_Records for processing_.
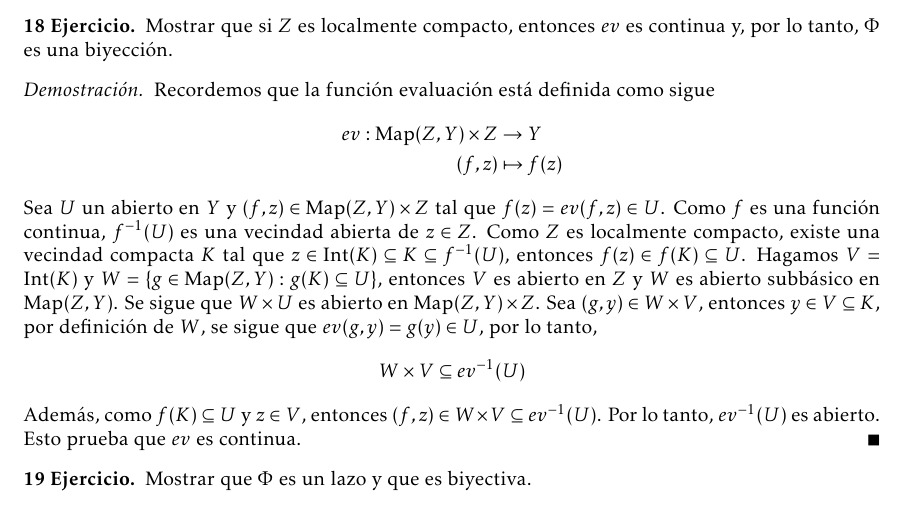
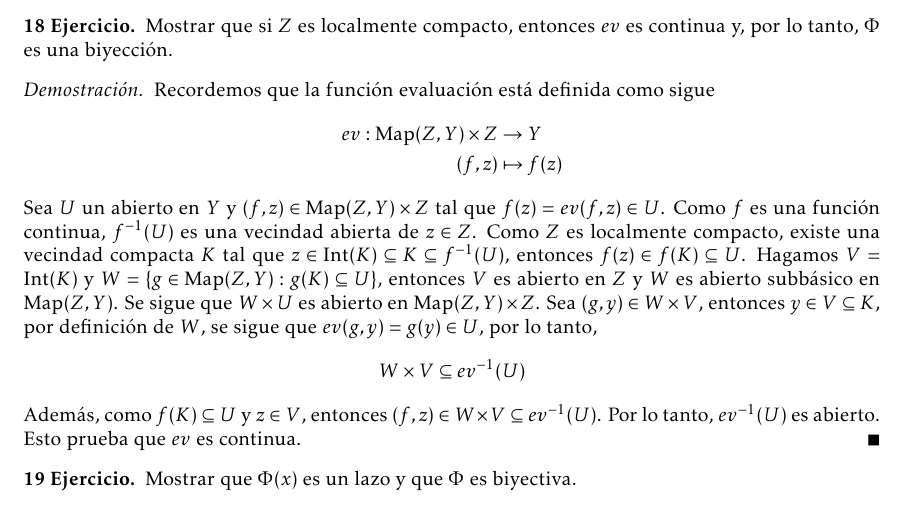
Before and after one commit to vzquezgm/Ejercicios.-Topologia-Algebraica, a LaTeX document (main.tex, which reads ejercicios/Ejercicio_19.tex): part of page 9 of 17, cut so that both start at the same text. Compiled offline with LaTeX, dvips and Ghostscript.

Commit message:
Actualizar ejercicios automáticamente

```diff
--- a/ejercicios/Ejercicio_19.tex
+++ b/ejercicios/Ejercicio_19.tex
@@ -1,6 +1,6 @@
 \begin{ejercicio}
     % ID: 19
-    Mostrar que $\Phi$ es un lazo y que es biyectiva.
+    Mostrar que $\Phi(x)$ es un lazo y que $\Phi$ es biyectiva.
 \end{ejercicio}
 
 \begin{demostracion}
```
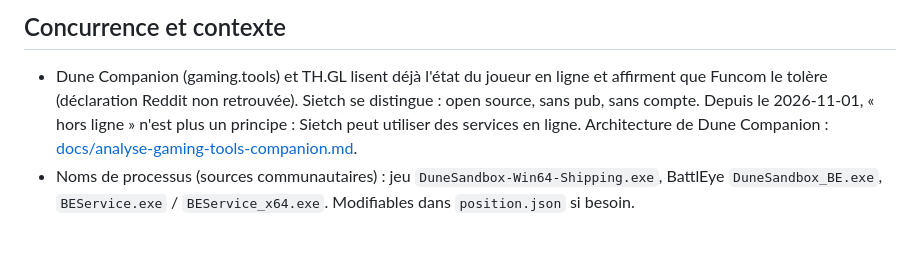
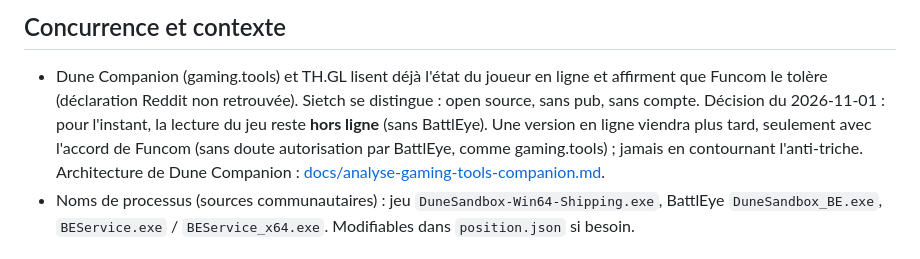
Before and after one commit to Captain-VII/Sietch, a Markdown page: CLAUDE.md, the part around the change. Rendered like a GitHub page.

```diff
--- a/CLAUDE.md
+++ b/CLAUDE.md
@@ -174,7 +174,9 @@ Tenir la feuille de route à jour quand une étape avance.
 
 - Dune Companion (gaming.tools) et TH.GL lisent déjà l'état du joueur en ligne et affirment que Funcom le tolère
   (déclaration Reddit non retrouvée). Sietch se distingue : open source, sans pub, sans compte.
-  Depuis le 2026-11-01, « hors ligne » n'est plus un principe : Sietch peut utiliser des services en ligne.
+  Décision du 2026-11-01 : pour l'instant, la lecture du jeu reste **hors ligne** (sans BattlEye). Une version en ligne
+  viendra plus tard, seulement avec l'accord de Funcom (sans doute autorisation par BattlEye, comme gaming.tools) ;
+  jamais en contournant l'anti-triche.
   Architecture de Dune Companion : [docs/analyse-gaming-tools-companion.md](docs/analyse-gaming-tools-companion.md).
 - Noms de processus (sources communautaires) : jeu `DuneSandbox-Win64-Shipping.exe`, BattlEye `DuneSandbox_BE.exe`,
   `BEService.exe` / `BEService_x64.exe`. Modifiables dans `position.json` si besoin.
```
Also changed, not shown: docs/ROADMAP.md (+2 -0 lines).
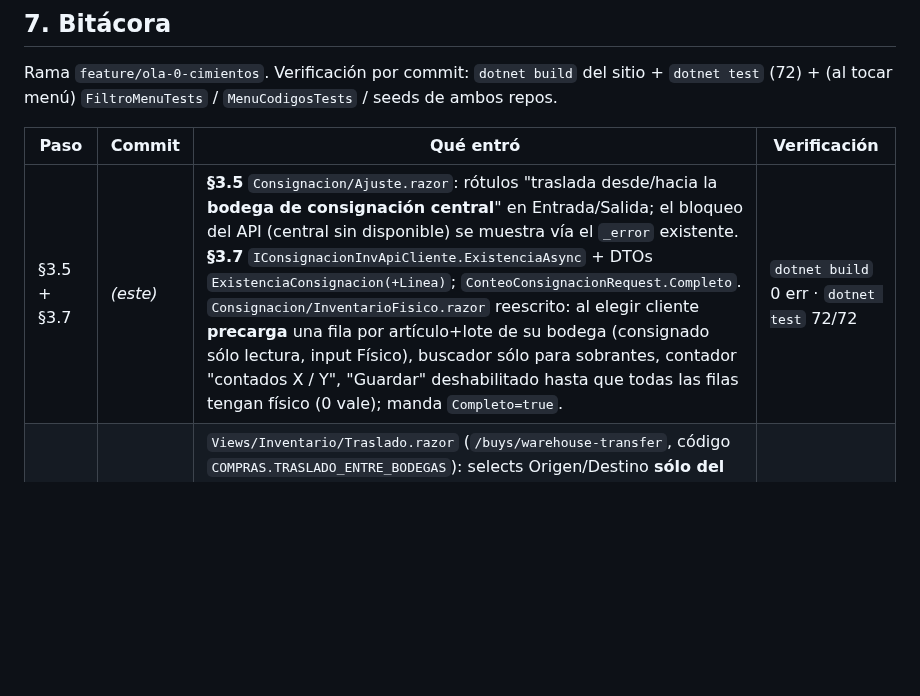
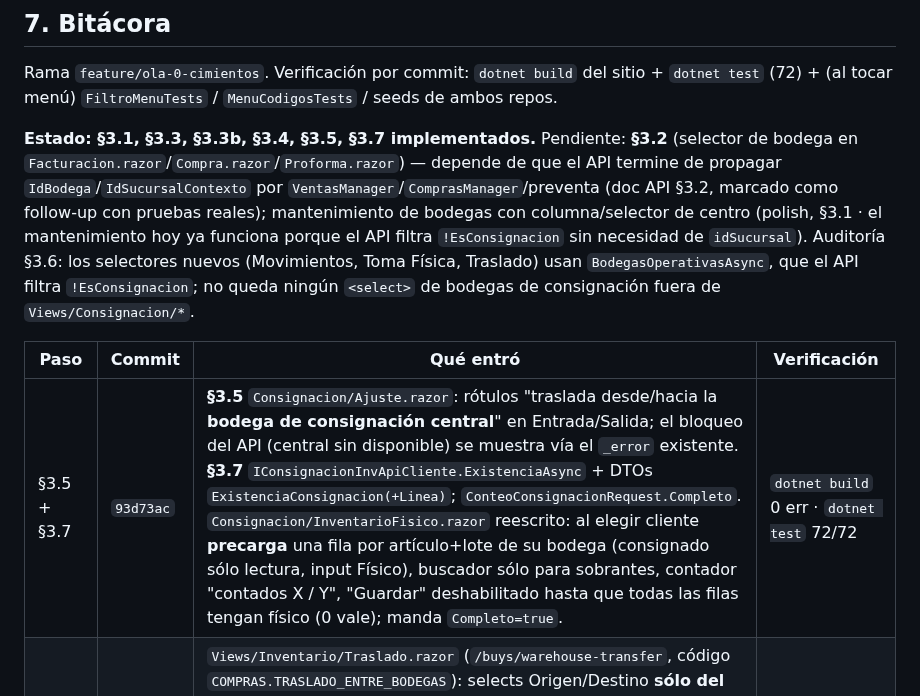
Before and after one commit to SuvesaDev/SuvesaPosSitieWebNew, a Markdown page: docs/BODEGAS_POR_CENTRO_Y_TRASLADOS_WEB.md, the part around the change. GitHub-like rendering; blank space fills up the shorter version.

Commit message:
docs(bodegas WEB): bitácora — estado del sitio (§3.1/§3.3/§3.3b/§3.4/§3.5/§3.7 hechos; §3.2 pendiente)
Co-Authored-By: Claude Sonnet 5 <noreply@anthropic.com>

```diff
--- a/docs/BODEGAS_POR_CENTRO_Y_TRASLADOS_WEB.md
+++ b/docs/BODEGAS_POR_CENTRO_Y_TRASLADOS_WEB.md
@@ -326,8 +326,17 @@ al tocar el menú, subir el conteo de `FiltroMenuTests` y actualizar los dos see
 Rama `feature/ola-0-cimientos`. Verificación por commit: `dotnet build` del sitio + `dotnet test` (72) +
 (al tocar menú) `FiltroMenuTests` / `MenuCodigosTests` / seeds de ambos repos.
 
+**Estado: §3.1, §3.3, §3.3b, §3.4, §3.5, §3.7 implementados.** Pendiente: **§3.2** (selector de bodega en
+`Facturacion.razor`/`Compra.razor`/`Proforma.razor`) — depende de que el API termine de propagar
+`IdBodega`/`IdSucursalContexto` por `VentasManager`/`ComprasManager`/preventa (doc API §3.2, marcado como
+follow-up con pruebas reales); mantenimiento de bodegas con columna/selector de centro (polish, §3.1 · el
+mantenimiento hoy ya funciona porque el API filtra `!EsConsignacion` sin necesidad de `idSucursal`).
+Auditoría §3.6: los selectores nuevos (Movimientos, Toma Física, Traslado) usan `BodegasOperativasAsync`, que
+el API filtra `!EsConsignacion`; no queda ningún `<select>` de bodegas de consignación fuera de
+`Views/Consignacion/*`.
+
 | Paso | Commit | Qué entró | Verificación |
 |---|---|---|---|
-| §3.5 + §3.7 | _(este)_ | **§3.5** `Consignacion/Ajuste.razor`: rótulos "traslada desde/hacia la **bodega de consignación central**" en Entrada/Salida; el bloqueo del API (central sin disponible) se muestra vía el `_error` existente. **§3.7** `IConsignacionInvApiCliente.ExistenciaAsync` + DTOs `ExistenciaConsignacion(+Linea)`; `ConteoConsignacionRequest.Completo`. `Consignacion/InventarioFisico.razor` reescrito: al elegir cliente **precarga** una fila por artículo+lote de su bodega (consignado sólo lectura, input Físico), buscador sólo para sobrantes, contador "contados X / Y", "Guardar" deshabilitado hasta que todas las filas tengan físico (0 vale); manda `Completo=true`. | `dotnet build` 0 err · `dotnet test` 72/72 |
+| §3.5 + §3.7 | `93d73ac` | **§3.5** `Consignacion/Ajuste.razor`: rótulos "traslada desde/hacia la **bodega de consignación central**" en Entrada/Salida; el bloqueo del API (central sin disponible) se muestra vía el `_error` existente. **§3.7** `IConsignacionInvApiCliente.ExistenciaAsync` + DTOs `ExistenciaConsignacion(+Linea)`; `ConteoConsignacionRequest.Completo`. `Consignacion/InventarioFisico.razor` reescrito: al elegir cliente **precarga** una fila por artículo+lote de su bodega (consignado sólo lectura, input Físico), buscador sólo para sobrantes, contador "contados X / Y", "Guardar" deshabilitado hasta que todas las filas tengan físico (0 vale); manda `Completo=true`. | `dotnet build` 0 err · `dotnet test` 72/72 |
 | §3.4 | `e2da8e5` | `Views/Inventario/Traslado.razor` (`/buys/warehouse-transfer`, código `COMPRAS.TRASLADO_ENTRE_BODEGAS`): selects Origen/Destino **sólo del centro de la sesión**, buscador de artículo + lote, tabla de líneas, "Registrar traslado" → `LotesApi.TrasladoRegistrarAsync`, "Traslados recientes" con Ver / Anular (modal de motivo). Nodo de menú bajo Compras + fixture `seed-seguridad.json` (site) + `SecuritySystem/Seed/seed-seguridad.json` (API, commit `8b83b256`) + `FiltroMenuTests` 77→78. | `dotnet build` 0 err · `dotnet test` 72/72 |
 | §3.1/§3.3/§3.3b | `46c3a5f` | `DTOs/Lotes/LotesDTOs.cs`: `MovimientoInventarioFiltro.Bodega?`, `MovimientoInventarioConsulta.IdBodega`/`NombreBodega`, nuevo `BodegaOperativa` + DTOs de traslado. `ILotesApiCliente` gana `BodegasOperativasAsync(idSucursal?)` (→ `bodega/ObtenerBodegas?idSucursal=`) y `Traslado*Async`. `Inventario/Consulta.razor` pestaña Movimientos: `<select>` Bodega (del centro de la sesión) + columna **Bodega**. `Compras/TomaFisica.razor`: `<select>` **Bodega** obligatorio (una a la vez, centro de la sesión), se manda en `TomaArticulosAsync`/`TomaGuardarAsync` (quitado `Bodega = 0`). | `dotnet build` sitio 0 err · `dotnet test` 72/72 |
```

_Activity_. Give the number of lines in the listing that hold the string "EsConsignacion", and supply nothing further.

_Result of this exercise_. 2